** DATA FOR ANALYSIS follows **

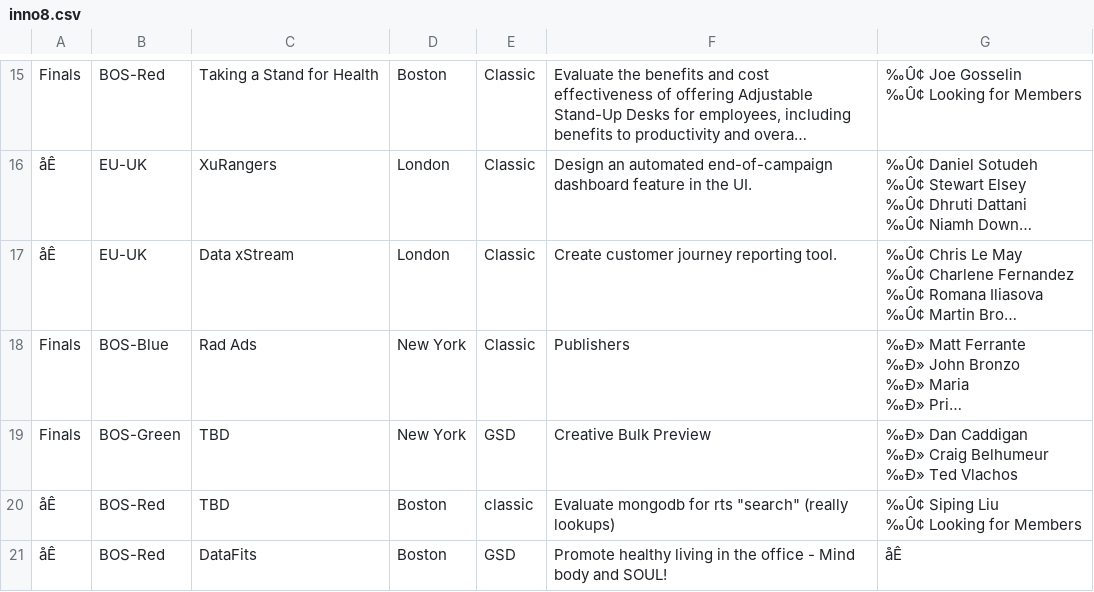
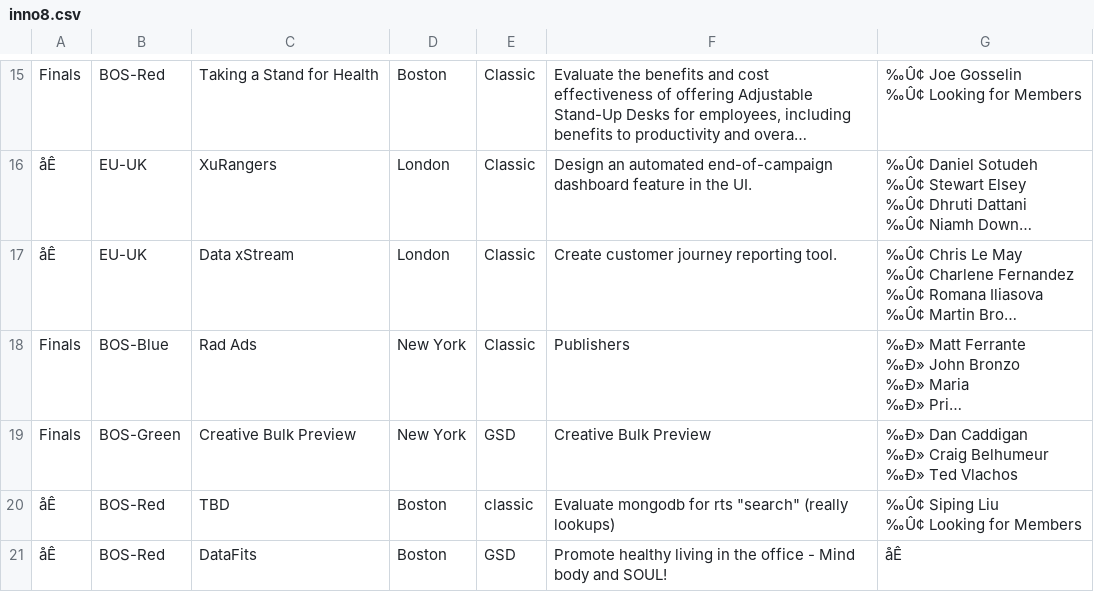
Before and after one commit to sshegheva/delphos, a CSV file: notebooks/data/innovations/inno8.csv, drawn as a sheet; only a part is shown, gaps mark what is left out; long unchanged cells end in …; the diff names each change by its address in the sheet, - before the commit and + after, or states it on an @@ line.

Commit message:
Update inno8.csv

```diff
--- a/notebooks/data/innovations/inno8.csv
+++ b/notebooks/data/innovations/inno8.csv
-C19: TBD
+C19: Creative Bulk Preview
```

** End of DATA FOR ANALYSIS **

PROBLEM STATEMENT
Search the records for the string "innovations", and copy every line that holds it.

WORKED SOLUTION
Before and after one commit to sshegheva/delphos, a CSV file: notebooks/data/innovations/inno8.csv, drawn as a sheet; only a part is shown, gaps mark what is left out; long unchanged cells end in …; the diff names each change by its address in the sheet, - before the commit and + after, or states it on an @@ line.
--- a/notebooks/data/innovations/inno8.csv
+++ b/notebooks/data/innovations/inno8.csv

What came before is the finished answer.